Shadow IT or Emergent IT? Looking at Clouds from Both Sides.

I’ve looked at clouds from both sides now
From up and down, and still somehow
It’s cloud illusions I recall
I really don’t know clouds at all

— Joni Mitchell, Both Sides Now
Ms. Mitchell was on to something nearly fifty years ago when she wrote about the changeable nature of clouds. They can be what you want them to be—angel hair, ice cream castles, feather canyons—or they can rain and snow and cast shadows on your plans. You can look at the dark side of clouds and worry about the shadows and what you can’t see, or you can look at the cloud as a source of efficiency, collaboration and creative problem solving. Savvy organizations are embracing the latter, rejecting the former and wrongheaded notion of “shadow IT.”
For the enlightened, there is no such thing shadow IT. Such terminology is stifling, backward and more of a threat to the enterprise than the horde of vicious code that some fear conspires to bring down the network. Instead, let us think in terms of Emergent IT and of novel software applications that can meet specific needs in specific ways. Emergent IT is the freedom you and your employees have been looking for in an age of mobility.
We shouldn’t be surprised that there are still so many beating the drums of fear, uncertainty and doubt around adopting new tools and techniques, such as cloud applications. In 1967 the theory of the Diffusion of Innovators articulated a phenomenon that has existed for millennia, but it was Jeffrey Moore’s seminal book Crossing the Chasm in 1991that brought the idea into the mainstream. Chasm described the process by which technical innovations overcome the forces of tradition and conservative restraint to become essential, productive tools.

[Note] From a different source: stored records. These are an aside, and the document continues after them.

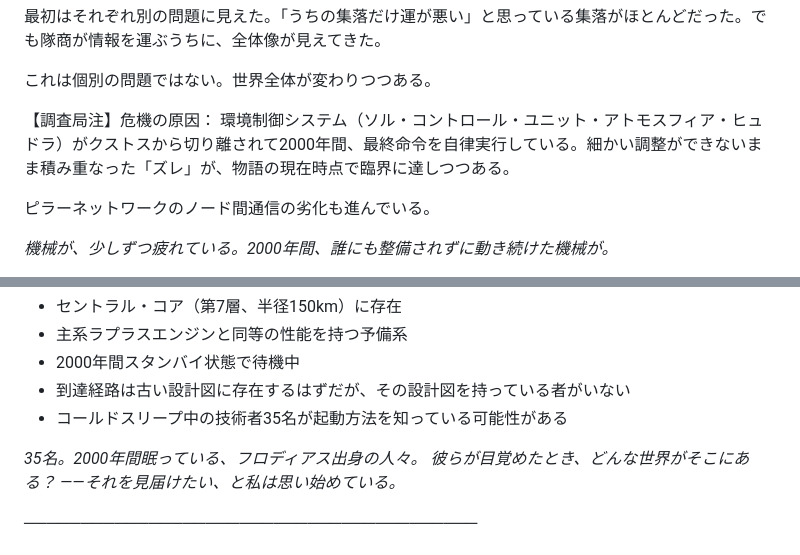
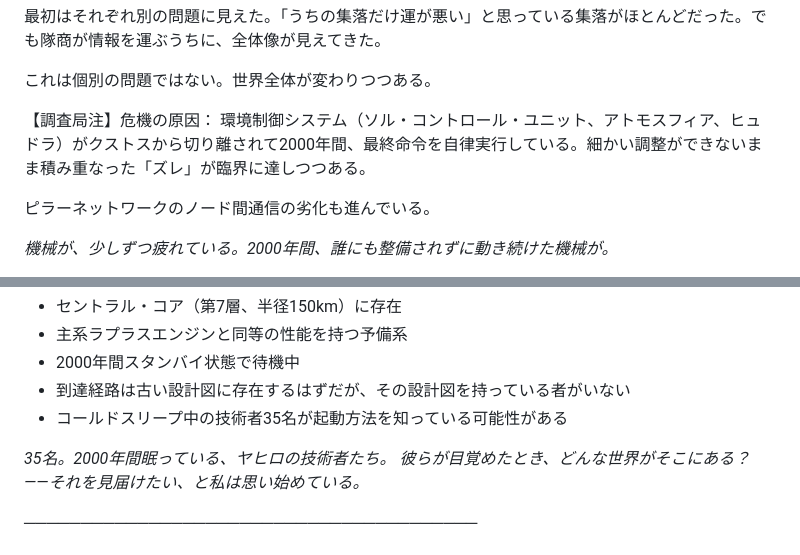
Before and after one commit to arums-jp/yahiro-world-settings, a Markdown page: 読み物版/06_今、何が起きているか.md, 2 parts joined by grey strips. Drawn GitHub-style.

Commit message:
読み物版修正：コールドスリープ技術者の出自を訂正（2026-03-28）
- 「フロディアス出身」→「ヤヒロの技術者」に修正
- 35名はフロディアス出身ではなく、ヤヒロを設計・建造した技術と同じ知識を持つヤヒロの技術者

Co-Authored-By: Claude Sonnet 4.6 <noreply@anthropic.com>

```diff
--- a/読み物版/06_今、何が起きているか.md
+++ b/読み物版/06_今、何が起きているか.md
@@ -39,7 +39,7 @@
 これは個別の問題ではない。世界全体が変わりつつある。
 
 【調査局注】危機の原因：
-環境制御システム（ソル・コントロール・ユニット・アトモスフィア・ヒュドラ）がクストスから切り離されて2000年間、最終命令を自律実行している。細かい調整ができないまま積み重なった「ズレ」が、物語の現在時点で臨界に達しつつある。
+環境制御システム（ソル・コントロール・ユニット、アトモスフィア、ヒュドラ）がクストスから切り離されて2000年間、最終命令を自律実行している。細かい調整ができないまま積み重なった「ズレ」が臨界に達しつつある。
 
 ピラーネットワークのノード間通信の劣化も進んでいる。
 
@@ -125,7 +125,7 @@
 - 到達経路は古い設計図に存在するはずだが、その設計図を持っている者がいない
 - コールドスリープ中の技術者35名が起動方法を知っている可能性がある
 
-*35名。2000年間眠っている、フロディアス出身の人々。*
+*35名。2000年間眠っている、ヤヒロの技術者たち。*
 *彼らが目覚めたとき、どんな世界がそこにある？*
 *——それを見届けたい、と私は思い始めている。*
 
```
Also changed, not shown: 読み物版/02_世界の構造.md (+1 -1 lines).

Handcuffed by the shadow IT mindset organizations become constrained within the boundaries of a rigid set of choices. As a result, employees will: be less productive than they might otherwise be; seek workarounds that ignore security protocols and allow them to use the tools they want; or grow discontented and leave for more progressive organization accommodating of their work styles and professional ambitions.
Liberated by Emergent IT, however, and employees will be empowered to make choices that result in greater productivity, efficiency and professional satisfaction. Yes, early adopters of Emergent IT will typically only constitute a small percentage of employees, but those pioneers may well find tools that become sanctioned applications used by a majority of employees in short order.
That is not to say that Emergent IT should not adhere to the same rigorous security standards and policies as all other technology in use by the enterprise. It should. But IT security in the cloud era must change whether or not you embracing Emergent IT fully or take a more conservative approach.
In an analysis of more than one million cloud applications users, Adallom’s 2014 Cloud Usage Risk Report found that activity within mainstream cloud applications resulted in an average of five percent of an organization’s private files being available via public links and shared with an average of 393 external domains. Furthermore, 37 percent of organizations found that they stored more cloud data in a single application——than in any cloud storage service.
Why? Mainstream cloud software services and applications that have been endorsed by the organization are regarded as inherently secure, encouraging behavior that is careless. As a result, we found that 29 percent of employees will share an average of 98 corporate files within these applications via their personal email accounts.
Having looked at clouds from both sides, now it’s time to emerge from out of their shadows. If you don’t, it’s likely because you really don’t know cloud at all.
Disclaimer: This article was written by a guest contributor in his/her personal capacity. The opinions expressed in this article are the author’s own and do not necessarily reflect those of the editorial staff at